Records from a collection:
━━━━━━━━

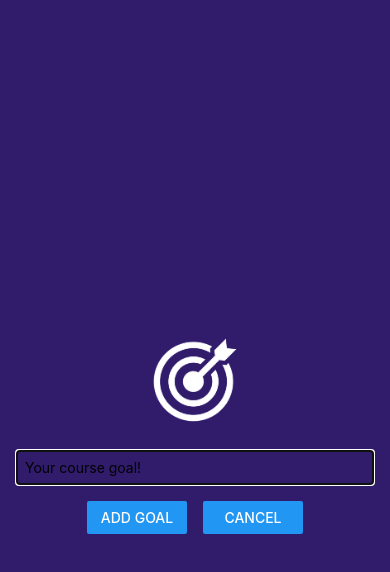
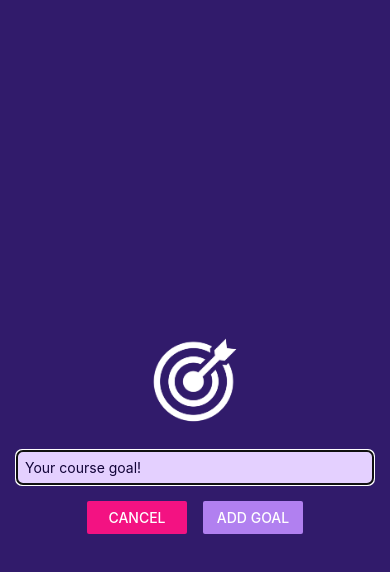
Before and after one commit to shakilahmedatik/mytodo, a React Native app: screen / in a window 390 px wide. Both pictures are taken after a click on the button "ADD NEW GOAL". Shown: the top 572 px of the page. Built offline with nearby package versions, Linux system fonts and the light colour scheme.

Commit message:
color adjustments done

```diff
--- a/App.js
+++ b/App.js
@@ -1,3 +1,4 @@
+import { StatusBar } from 'expo-status-bar'
 import { useState } from 'react'
 import { StyleSheet, View, FlatList, Button } from 'react-native'
 import GoalInput from './components/GoalInput'
@@ -32,10 +33,12 @@
   }
 
   return (
+    <>
+      <StatusBar style='light' />
       <View style={styles.appContainer}>
         <Button
           title='Add New Goal'
-        color='#5e0acc'
+          color='#b180f0'
           onPress={startAddGoalHandler}
         />
         <GoalInput
@@ -59,6 +62,7 @@
           />
         </View>
       </View>
+    </>
   )
 }
 
--- a/app.json
+++ b/app.json
@@ -6,6 +6,7 @@
     "orientation": "portrait",
     "icon": "./assets/icon.png",
     "userInterfaceStyle": "light",
+    "backgroundColor": "#1e085a",
     "splash": {
       "image": "./assets/splash.png",
       "resizeMode": "cover",
--- a/components/GoalInput.js
+++ b/components/GoalInput.js
@@ -19,15 +19,23 @@
         <View style={styles.buttonContainer}>
           <View style={styles.button}>
             <Button
+              color='#f31282'
+              title='Cancel'
+              onPress={() => {
+                onCancel()
+                setEnteredGoalText('')
+              }}
+            />
+          </View>
+          <View style={styles.button}>
+            <Button
+              color='#b180f0'
               onPress={() => {
                 addInputHandler(enteredGoalText)
                 setEnteredGoalText('')
               }}
               title='Add Goal'
             />
-          </View>
-          <View style={styles.button}>
-            <Button title='Cancel' onPress={onCancel} />
           </View>
         </View>
       </View>
@@ -47,7 +55,10 @@
   },
   textInput: {
     borderWidth: 1,
-    borderColor: '#cccccc',
+    borderColor: '#e4d0ff',
+    backgroundColor: '#e4d0ff',
+    color: '#120438',
+    borderRadius: 6,
     width: '100%',
     padding: 8,
   },
```
Lines whose indentation alone changed are shown as unchanged.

━━━━━━━━

• Task item
Each entry above must be duplicated precisely; none of the pictures may be included.

• Result of this exercise
Before and after one commit to shakilahmedatik/mytodo, a React Native app: screen / in a window 390 px wide. Both pictures are taken after a click on the button "ADD NEW GOAL". Shown: the top 572 px of the page. Built offline with nearby package versions, Linux system fonts and the light colour scheme.

Commit message:
color adjustments done

```diff
--- a/App.js
+++ b/App.js
@@ -1,3 +1,4 @@
+import { StatusBar } from 'expo-status-bar'
 import { useState } from 'react'
 import { StyleSheet, View, FlatList, Button } from 'react-native'
 import GoalInput from './components/GoalInput'
@@ -32,10 +33,12 @@
   }
 
   return (
+    <>
+      <StatusBar style='light' />
       <View style={styles.appContainer}>
         <Button
           title='Add New Goal'
-        color='#5e0acc'
+          color='#b180f0'
           onPress={startAddGoalHandler}
         />
         <GoalInput
@@ -59,6 +62,7 @@
           />
         </View>
       </View>
+    </>
   )
 }
 
--- a/app.json
+++ b/app.json
@@ -6,6 +6,7 @@
     "orientation": "portrait",
     "icon": "./assets/icon.png",
     "userInterfaceStyle": "light",
+    "backgroundColor": "#1e085a",
     "splash": {
       "image": "./assets/splash.png",
       "resizeMode": "cover",
--- a/components/GoalInput.js
+++ b/components/GoalInput.js
@@ -19,15 +19,23 @@
         <View style={styles.buttonContainer}>
           <View style={styles.button}>
             <Button
+              color='#f31282'
+              title='Cancel'
+              onPress={() => {
+                onCancel()
+                setEnteredGoalText('')
+              }}
+            />
+          </View>
+          <View style={styles.button}>
+            <Button
+              color='#b180f0'
               onPress={() => {
                 addInputHandler(enteredGoalText)
                 setEnteredGoalText('')
               }}
               title='Add Goal'
             />
-          </View>
-          <View style={styles.button}>
-            <Button title='Cancel' onPress={onCancel} />
           </View>
         </View>
       </View>
@@ -47,7 +55,10 @@
   },
   textInput: {
     borderWidth: 1,
-    borderColor: '#cccccc',
+    borderColor: '#e4d0ff',
+    backgroundColor: '#e4d0ff',
+    color: '#120438',
+    borderRadius: 6,
     width: '100%',
     padding: 8,
   },
```
Lines whose indentation alone changed are shown as unchanged.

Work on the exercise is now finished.